(Beginning of MATERIAL PROVIDED)

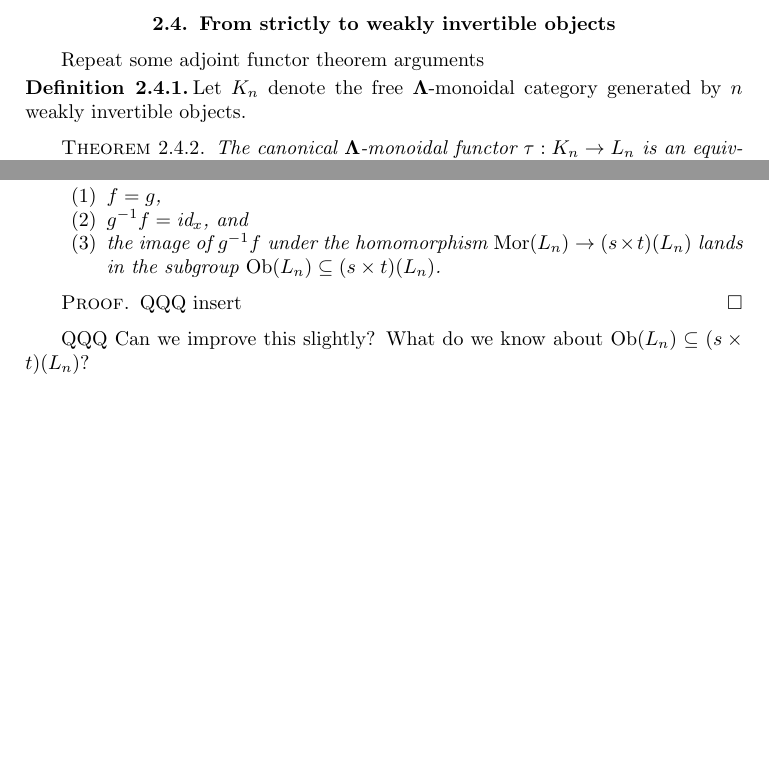
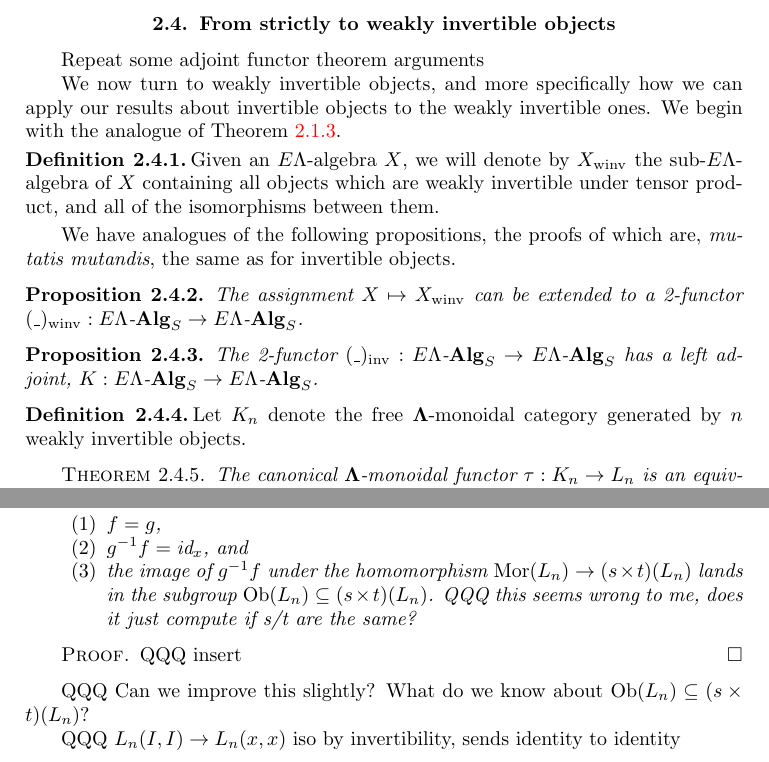
Before and after one commit to nickgurski/action_operads, a LaTeX thesis (operads_book_test.tex): two parts of pages 16 and 23 of 55, joined at a grey line, cut so that both start at the same text, the shorter picture padded with empty space. Compiled offline with pdfLaTeX.

Commit message:
some strict to weak stuff

```diff
--- a/operads_book_test.tex
+++ b/operads_book_test.tex
@@ -662,6 +662,20 @@ q \Big(g^{\otimes}: q^{-1}(a_1) \otimes \cdots \otimes q^{-1}(a_m) \to   q^{-1}(
 
 Repeat some adjoint functor theorem arguments
 
+We now turn to weakly invertible objects, and more specifically how we can apply our results about invertible objects to the weakly invertible ones. We begin with the analogue of \cref{invdef}.
+
+\begin{Defi}\label{winvdef}
+Given an $E\Lambda$-algebra $X$, we will denote by $X_{\mathrm{winv}}$\nomenclature[N]{$X_{\mathrm{inv}}$}{the sub-$E\Lambda$-algebra of $X$ of objects weakly invertible under tensor product}\index{algebra!of weakly invertible objects} the sub-$E\Lambda$-algebra of $X$ containing all objects which are weakly invertible under tensor product, and all of the isomorphisms between them.
+\end{Defi}
+
+We have analogues of the following propositions, the proofs of which are, \textit{mutatis mutandis}, the same as for invertible objects.
+
+\begin{prop} \label{winvprop} The assignment $X \mapsto X_{\mathrm{winv}}$ can be extended to a 2-functor $(\_)_{\mathrm{winv}}: E\Lambda\mbox{-}\mb{Alg}_S \to E\Lambda\mbox{-}\mb{Alg}_S$.
+\end{prop}
+
+\begin{prop} \label{winvadj} The 2-functor $(\_)_{\mathrm{inv}}: E\Lambda\mbox{-}\mb{Alg}_S \to E\Lambda\mbox{-}\mb{Alg}_S$ has a left adjoint, $K: E\Lambda\mbox{-}\mb{Alg}_S \to E\Lambda\mbox{-}\mb{Alg}_S$.
+\end{prop}
+
 \begin{Defi}\label{kn}
 Let $K_n$ denote the free $\ML$-monoidal category generated by $n$ weakly invertible objects.
 \end{Defi}
@@ -961,7 +975,7 @@ Let $\ML$ be an action operad, and $L_n$ the free $\ML$-monoidal category on $n$
 \begin{enumerate}
 \item $f = g$,
 \item $g^{-1} f = \id_x$, and
-\item the image of $g^{-1} f$ under the homomorphism $\mathrm{Mor}(L_n) \to (s \times t)(L_n)$ lands in the subgroup $\mathrm{Ob}(L_n) \subseteq (s \times t)(L_n)$.
+\item the image of $g^{-1} f$ under the homomorphism $\mathrm{Mor}(L_n) \to (s \times t)(L_n)$ lands in the subgroup $\mathrm{Ob}(L_n) \subseteq (s \times t)(L_n)$. QQQ this seems wrong to me, does it just compute if s/t are the same?
 \end{enumerate}
 \end{thm}
 \begin{proof}
@@ -969,6 +983,8 @@ QQQ insert
 \end{proof}
 
 QQQ Can we improve this slightly? What do we know about $\mathrm{Ob}(L_n) \subseteq (s \times t)(L_n)$?
+
+QQQ $L_n(I,I) \to L_n(x,x)$ iso by invertibility, sends identity to identity
 
 \chapter{Computing automorphisms of the unit}
 
```
Also changed, not shown: operads_book_test.pdf, operads_book_test.tex (2 more changed lines), 2 other files.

(End of MATERIAL PROVIDED)

▶ EXERCISE DIRECTIONS:
Within the entries above, count each line holding the string "functor". Give only the result.

▶ RESULT OF THE EXERCISE:
3